NEV: We've never criticised Sam Allardyce or anybody for their style. We've always appreciated different styles. We've never asked a manager to change his style and you're asking him to change his style.
CARRA: I'm not asking him to change his style.
NEV: You are.
CARRA: I'm asking him to adapt and not leave himself in situations. Seven or eight times in that game they could have conceded a goal.
NEV: After five weeks?
CARRA: Hold on, I haven't finished…
NEV: Jamie's little PowerPoint that he's done here is lovely.
CARRA: You should have taken it to Valencia…
NEV: Goalkeeper comfortable on the ball? If Petr Cech isn't comfortable then he will bring [Bernd Leno] in. Start attacks from the back? If they can't he will bring new defenders in.
NEV: Hang on a second. The high defensive line? Pochettino does it, Guardiola does it. If he can't do it then he will get Mustafi out and bring somebody else in. Press from the front? If Ozil won't do it then he will get him out.
CARRA: That's not what we're talking about.
NEV: Don't change your ideas. This is the idea that all football mangers now want to go to.

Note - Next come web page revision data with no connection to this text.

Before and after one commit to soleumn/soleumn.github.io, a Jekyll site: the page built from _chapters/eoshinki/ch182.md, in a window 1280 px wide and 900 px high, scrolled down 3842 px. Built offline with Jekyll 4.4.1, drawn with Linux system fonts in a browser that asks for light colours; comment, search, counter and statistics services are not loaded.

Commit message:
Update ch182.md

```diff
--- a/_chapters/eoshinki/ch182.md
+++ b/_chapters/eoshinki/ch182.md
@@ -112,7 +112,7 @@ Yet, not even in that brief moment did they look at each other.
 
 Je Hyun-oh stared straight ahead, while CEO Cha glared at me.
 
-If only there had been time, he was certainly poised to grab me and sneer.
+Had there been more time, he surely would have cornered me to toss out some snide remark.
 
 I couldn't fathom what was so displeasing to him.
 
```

CARRA: Yes, you're saying he's going to get these players out. I'm not saying his idea is wrong - it's what the best teams in the country do - but right now there's nobody in that teams that tick those boxes. You're talking about a lot of pain and the idea of a four or five-year contract, but what you were saying before about how you bring your children up is an Academy coach's way of thinking. Emery has got to get results. It is Arsenal Football Club. They should be A*, graduating for university people at that club.
NEV: In the first year they will be working it out, implementing his ideas and they'll be fifth or sixth. Next year they should be challenging for the top four after three transfer windows. The year after he should be moving up towards first, second or third.

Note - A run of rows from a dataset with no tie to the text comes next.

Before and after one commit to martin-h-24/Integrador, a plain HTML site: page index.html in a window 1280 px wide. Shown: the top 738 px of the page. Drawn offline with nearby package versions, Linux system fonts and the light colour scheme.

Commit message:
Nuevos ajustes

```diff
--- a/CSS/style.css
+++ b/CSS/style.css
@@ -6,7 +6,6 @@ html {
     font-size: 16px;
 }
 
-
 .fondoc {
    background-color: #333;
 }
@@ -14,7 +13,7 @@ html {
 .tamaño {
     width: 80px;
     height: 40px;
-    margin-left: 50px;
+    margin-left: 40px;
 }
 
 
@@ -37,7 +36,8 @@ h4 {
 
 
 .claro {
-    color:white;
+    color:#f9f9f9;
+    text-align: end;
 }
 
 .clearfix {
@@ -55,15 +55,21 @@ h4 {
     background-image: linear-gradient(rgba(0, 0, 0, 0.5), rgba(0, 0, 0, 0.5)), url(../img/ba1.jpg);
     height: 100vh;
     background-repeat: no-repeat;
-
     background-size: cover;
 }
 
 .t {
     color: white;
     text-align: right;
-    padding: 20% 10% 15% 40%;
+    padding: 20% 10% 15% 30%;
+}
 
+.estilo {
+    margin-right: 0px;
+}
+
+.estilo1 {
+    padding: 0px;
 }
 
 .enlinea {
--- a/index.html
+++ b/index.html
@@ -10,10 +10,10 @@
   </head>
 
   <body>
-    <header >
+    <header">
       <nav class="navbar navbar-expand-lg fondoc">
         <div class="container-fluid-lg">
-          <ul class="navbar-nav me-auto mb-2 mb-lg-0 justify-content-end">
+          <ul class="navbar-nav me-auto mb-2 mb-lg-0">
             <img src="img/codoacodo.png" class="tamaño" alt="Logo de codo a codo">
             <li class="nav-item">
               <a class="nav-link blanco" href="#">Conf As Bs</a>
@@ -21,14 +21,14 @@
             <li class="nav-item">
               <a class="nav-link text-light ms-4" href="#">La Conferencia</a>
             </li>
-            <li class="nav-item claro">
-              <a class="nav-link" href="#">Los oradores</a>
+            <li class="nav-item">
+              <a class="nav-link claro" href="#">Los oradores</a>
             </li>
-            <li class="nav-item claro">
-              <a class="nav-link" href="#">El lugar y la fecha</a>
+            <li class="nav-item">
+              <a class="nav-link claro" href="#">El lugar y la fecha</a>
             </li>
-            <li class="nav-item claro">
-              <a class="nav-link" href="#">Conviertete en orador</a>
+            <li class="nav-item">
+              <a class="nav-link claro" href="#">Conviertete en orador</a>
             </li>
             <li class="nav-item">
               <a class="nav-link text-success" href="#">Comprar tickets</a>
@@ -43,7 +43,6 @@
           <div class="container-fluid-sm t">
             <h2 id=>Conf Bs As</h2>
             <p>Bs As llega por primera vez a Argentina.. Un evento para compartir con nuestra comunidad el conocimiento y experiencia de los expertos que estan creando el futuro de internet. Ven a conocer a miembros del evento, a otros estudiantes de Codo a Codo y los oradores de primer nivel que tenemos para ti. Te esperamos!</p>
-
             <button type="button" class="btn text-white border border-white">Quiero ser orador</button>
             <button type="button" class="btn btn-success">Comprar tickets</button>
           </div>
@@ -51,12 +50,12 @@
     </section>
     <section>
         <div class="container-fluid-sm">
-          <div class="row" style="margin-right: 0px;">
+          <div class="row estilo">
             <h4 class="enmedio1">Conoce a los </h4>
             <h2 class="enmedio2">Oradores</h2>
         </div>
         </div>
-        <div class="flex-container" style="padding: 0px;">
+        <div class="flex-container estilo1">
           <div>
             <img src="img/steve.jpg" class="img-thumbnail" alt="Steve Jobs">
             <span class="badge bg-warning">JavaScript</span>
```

My view is this is a three-year project to try and get his ideas into the players. The last thing he should do in the early phase is lose control of the dressing room by adapting and taking away his principles.
CARRA: Will he get three years? He'll have to get results. He'll get 12 months and he'll start the next season. I don't think Arsenal are going to sack Emery and they shouldn't no matter what. But I can't believe the idea that we can't ask the top-level people in the Premier League to adapt in a football game. You're telling me you can't give footballers certain other messages and they can't understand football that much.
NEV: Walk into a dressing room for four or five months and try and do it. You'll find the difficulty of trying to tell players three or four different instructions for the same role.
CARRA: The way we grew up… you can't coach players like that no more?
NEV: It's different! You've got to adapt.
CARRA: Why's it different?
NEV: We've got to adapt as coaches, not the players! The players have changed and education has changed. Young people have changed.
CARRA: You sound like the Education Secretary!
NEV: You sound like a prehistoric old man!